This is the author's debut novel and I must give my biggest praise for the writing. There are moments of absolute brilliance in the writing here. Places where Theo's thoughts are almost poetic or where one of Martha's observations (usually about male sexuality) is so dry and dead-on that I was startled into laughter.
She also created a very strong sense of place. I felt very much the poverty of the tenant farmers on Theo's land and the class distinctions that existed between the titled class, local gentry and the laborers.
Theo was also a well developed character that didn't feel like a typical romance hero. He is a wastrel son and acts like it. But not in the dissipated, don't-give-a-damn alpha hero way. But rather in the way a spoiled heir would behave. He has no discernible skills but his father exiles him to their Sussex estate to make him grow up a little. Underneath it all he is a good person who through the book learns responsibility. He is also warm and approachable. And while you might sometimes wonder at the ease in which he enters into a bargain with a total stranger to make a baby, you are never in doubt of his sincerity in trying to connect with the heroine on both a physical and emotional level.
And therein lies what I think is one of the more problematic issues with the novel. The heroine Martha. In some ways she is a great character construct. She is somewhat of a reformer, believing in education of women and the bettering of the poor. She is high minded and somewhat of a rigid moralist (the whole conceive-a-baby-and-pass-it-off-as-your-dead-husband's-to-keep-an-estate scheme notwithstanding). I really didn't mind the more rigid aspects of her personality or even the prickliness of her nature, necessarily. But Somehow everything added up to her being a very distant person who I found to be hard to really like. I really tried to put my finger on why I found it so difficult to warm to her. In the end I think it is because her inner dialogue and thoughts didn't really let me in

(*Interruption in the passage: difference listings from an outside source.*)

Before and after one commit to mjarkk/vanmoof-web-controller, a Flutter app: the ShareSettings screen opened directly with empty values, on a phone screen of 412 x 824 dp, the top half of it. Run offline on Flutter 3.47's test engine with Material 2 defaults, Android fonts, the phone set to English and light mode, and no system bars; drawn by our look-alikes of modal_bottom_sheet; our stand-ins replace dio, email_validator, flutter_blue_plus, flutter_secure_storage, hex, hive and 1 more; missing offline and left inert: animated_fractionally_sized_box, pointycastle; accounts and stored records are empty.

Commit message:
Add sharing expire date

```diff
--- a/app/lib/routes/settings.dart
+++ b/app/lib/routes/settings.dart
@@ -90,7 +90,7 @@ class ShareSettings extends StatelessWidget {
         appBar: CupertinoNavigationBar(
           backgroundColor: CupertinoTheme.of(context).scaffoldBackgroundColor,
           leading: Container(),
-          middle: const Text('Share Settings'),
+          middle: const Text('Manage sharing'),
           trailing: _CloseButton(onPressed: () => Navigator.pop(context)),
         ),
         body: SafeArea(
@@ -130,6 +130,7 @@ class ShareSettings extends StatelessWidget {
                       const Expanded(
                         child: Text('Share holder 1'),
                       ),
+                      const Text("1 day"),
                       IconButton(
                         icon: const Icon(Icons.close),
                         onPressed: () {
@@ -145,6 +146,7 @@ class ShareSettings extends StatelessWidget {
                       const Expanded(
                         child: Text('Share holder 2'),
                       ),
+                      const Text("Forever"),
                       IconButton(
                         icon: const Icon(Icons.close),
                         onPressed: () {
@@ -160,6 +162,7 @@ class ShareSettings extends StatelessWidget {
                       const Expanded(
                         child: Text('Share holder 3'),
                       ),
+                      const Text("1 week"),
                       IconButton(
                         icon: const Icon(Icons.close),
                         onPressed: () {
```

. Her private thoughts were just as distancing as her external actions. So as a reader I couldn't really get in sympathy with her.
There was also a layer of hypocrisy there as well. Truthfully Martha does acknowledge this, but still, I couldn't help but dislike the fact that she felt very moralistic and judgey regarding Theo's attempts to actually get her to enjoy sex. She couldn't like having sex because that would be wrong. But propositioning a stranger to get you pregnant to steal an inheritance was ok?

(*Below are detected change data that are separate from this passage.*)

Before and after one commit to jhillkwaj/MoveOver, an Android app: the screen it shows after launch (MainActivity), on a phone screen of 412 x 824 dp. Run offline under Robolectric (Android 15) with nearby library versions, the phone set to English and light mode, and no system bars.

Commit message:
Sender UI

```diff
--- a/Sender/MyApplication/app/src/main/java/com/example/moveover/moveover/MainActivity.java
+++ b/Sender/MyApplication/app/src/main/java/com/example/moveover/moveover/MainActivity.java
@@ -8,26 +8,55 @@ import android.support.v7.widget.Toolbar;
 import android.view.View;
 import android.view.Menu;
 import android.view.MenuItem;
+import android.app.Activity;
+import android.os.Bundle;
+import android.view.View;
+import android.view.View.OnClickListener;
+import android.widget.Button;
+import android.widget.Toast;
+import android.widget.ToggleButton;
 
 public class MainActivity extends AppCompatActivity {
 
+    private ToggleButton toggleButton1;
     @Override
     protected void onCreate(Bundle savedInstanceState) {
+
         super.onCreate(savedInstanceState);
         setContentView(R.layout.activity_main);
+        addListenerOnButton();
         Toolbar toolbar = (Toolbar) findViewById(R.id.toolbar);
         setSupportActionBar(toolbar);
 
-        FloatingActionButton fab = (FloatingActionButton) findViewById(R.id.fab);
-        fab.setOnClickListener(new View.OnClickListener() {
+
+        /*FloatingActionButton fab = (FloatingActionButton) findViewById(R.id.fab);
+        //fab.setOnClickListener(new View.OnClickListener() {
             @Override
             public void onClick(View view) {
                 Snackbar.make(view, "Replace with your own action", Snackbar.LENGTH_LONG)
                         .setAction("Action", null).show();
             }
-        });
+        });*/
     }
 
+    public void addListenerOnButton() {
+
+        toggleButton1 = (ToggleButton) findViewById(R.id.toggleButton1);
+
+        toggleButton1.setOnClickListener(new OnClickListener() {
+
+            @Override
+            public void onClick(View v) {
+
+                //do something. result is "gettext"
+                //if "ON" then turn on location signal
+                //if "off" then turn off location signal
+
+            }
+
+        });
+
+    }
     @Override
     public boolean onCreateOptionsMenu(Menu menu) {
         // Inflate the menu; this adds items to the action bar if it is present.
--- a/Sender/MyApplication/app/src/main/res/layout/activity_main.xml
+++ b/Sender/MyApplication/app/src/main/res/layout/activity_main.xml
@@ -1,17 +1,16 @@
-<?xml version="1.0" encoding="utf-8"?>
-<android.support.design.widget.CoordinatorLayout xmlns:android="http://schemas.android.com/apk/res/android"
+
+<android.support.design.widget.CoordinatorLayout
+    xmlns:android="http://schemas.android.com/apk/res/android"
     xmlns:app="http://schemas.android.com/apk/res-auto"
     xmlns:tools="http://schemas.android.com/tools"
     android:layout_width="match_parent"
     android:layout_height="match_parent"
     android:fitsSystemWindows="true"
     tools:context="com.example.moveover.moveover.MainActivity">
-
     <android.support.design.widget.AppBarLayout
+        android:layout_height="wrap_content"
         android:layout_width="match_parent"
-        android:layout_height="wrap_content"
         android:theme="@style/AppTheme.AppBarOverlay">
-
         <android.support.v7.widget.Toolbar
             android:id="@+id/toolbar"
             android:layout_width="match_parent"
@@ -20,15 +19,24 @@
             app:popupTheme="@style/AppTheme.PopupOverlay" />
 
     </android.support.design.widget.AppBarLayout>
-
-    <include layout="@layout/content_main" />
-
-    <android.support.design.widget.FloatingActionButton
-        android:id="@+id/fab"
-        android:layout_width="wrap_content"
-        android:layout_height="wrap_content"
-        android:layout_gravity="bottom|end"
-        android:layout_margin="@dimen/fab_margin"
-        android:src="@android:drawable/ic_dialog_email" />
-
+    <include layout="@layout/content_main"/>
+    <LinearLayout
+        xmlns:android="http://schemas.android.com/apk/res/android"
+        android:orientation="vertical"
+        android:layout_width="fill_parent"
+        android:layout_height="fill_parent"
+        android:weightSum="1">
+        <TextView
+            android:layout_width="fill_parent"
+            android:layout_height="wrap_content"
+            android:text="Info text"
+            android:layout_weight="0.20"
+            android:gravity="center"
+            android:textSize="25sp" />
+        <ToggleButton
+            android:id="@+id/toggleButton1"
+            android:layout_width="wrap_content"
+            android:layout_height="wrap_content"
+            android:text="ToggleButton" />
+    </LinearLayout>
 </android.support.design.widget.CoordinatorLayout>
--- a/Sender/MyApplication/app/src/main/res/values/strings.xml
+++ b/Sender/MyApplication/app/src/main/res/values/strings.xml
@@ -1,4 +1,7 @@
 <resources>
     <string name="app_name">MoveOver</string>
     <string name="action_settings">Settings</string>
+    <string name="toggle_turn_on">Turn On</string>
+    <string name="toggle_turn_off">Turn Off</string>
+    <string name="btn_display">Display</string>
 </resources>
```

My other main issue with the book is the pacing. The lion's share of the book took too much time with Martha being distant & moral and judgey and with Theo trying his mighty best to thaw her out. It was sometimes uncomfortable to read about her unbending will to stay unaffected and his disappointment in his efforts. It had the effect of making the book feel like it was standing still. The bedroom scenes served to stall the forward momentum because it seems like Theo was making no progress whatsoever.
When Martha gets into the groove, begins to enjoy herself and actually has an orgasm (finally!), I noticed only about 77 pages left in the book. But it was as if that opened up a dam or something because those last 77 pages moved much better than the first 269 pages. The pace crackled, events got exciting, I couldn't wait to see how the whole plan turned out. While I struggled a bit to get into that first part of the book, that last bit became a real page turner.

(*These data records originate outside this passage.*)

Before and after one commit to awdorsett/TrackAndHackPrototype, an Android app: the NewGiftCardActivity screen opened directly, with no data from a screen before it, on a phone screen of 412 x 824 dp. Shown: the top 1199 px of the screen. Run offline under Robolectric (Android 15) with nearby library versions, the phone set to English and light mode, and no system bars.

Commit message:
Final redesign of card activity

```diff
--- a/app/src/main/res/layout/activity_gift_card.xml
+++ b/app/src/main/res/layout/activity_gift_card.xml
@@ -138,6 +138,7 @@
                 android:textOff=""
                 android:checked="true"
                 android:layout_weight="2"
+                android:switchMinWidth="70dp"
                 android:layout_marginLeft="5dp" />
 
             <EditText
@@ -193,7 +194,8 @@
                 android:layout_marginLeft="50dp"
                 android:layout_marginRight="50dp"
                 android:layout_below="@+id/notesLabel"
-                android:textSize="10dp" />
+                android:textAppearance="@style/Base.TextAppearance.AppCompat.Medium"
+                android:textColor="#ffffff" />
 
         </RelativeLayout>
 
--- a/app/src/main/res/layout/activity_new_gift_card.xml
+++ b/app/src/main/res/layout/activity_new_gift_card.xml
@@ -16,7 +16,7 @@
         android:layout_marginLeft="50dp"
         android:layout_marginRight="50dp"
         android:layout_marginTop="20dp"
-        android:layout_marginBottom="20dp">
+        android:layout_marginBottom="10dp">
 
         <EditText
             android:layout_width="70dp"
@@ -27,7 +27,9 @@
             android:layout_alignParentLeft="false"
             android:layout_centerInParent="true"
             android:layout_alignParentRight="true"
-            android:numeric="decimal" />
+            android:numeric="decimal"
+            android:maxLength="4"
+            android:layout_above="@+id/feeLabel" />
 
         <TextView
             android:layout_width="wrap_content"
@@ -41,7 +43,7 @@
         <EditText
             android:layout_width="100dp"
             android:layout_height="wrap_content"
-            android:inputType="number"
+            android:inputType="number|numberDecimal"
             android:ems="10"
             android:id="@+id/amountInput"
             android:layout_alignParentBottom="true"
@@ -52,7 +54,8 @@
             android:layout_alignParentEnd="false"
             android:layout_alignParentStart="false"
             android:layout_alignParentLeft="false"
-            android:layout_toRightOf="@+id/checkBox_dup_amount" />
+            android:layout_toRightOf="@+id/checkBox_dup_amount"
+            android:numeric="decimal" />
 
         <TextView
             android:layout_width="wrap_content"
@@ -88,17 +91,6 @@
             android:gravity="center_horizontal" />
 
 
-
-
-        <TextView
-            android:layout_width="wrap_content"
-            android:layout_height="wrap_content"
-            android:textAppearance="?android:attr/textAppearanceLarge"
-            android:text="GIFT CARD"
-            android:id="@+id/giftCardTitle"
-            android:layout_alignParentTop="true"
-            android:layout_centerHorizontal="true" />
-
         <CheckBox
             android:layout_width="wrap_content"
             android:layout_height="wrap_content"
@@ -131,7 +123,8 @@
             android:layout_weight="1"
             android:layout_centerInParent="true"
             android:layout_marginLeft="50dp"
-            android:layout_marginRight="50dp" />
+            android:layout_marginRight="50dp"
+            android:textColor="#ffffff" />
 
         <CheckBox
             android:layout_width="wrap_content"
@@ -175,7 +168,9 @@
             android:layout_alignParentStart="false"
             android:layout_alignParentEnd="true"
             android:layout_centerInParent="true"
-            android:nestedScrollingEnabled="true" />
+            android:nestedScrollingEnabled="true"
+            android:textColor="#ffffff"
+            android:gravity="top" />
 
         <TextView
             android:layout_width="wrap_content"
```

I liked how things did turn out and I liked the ending. So while this book didn't work for me on some levels, I would definitely look for future books by this writer.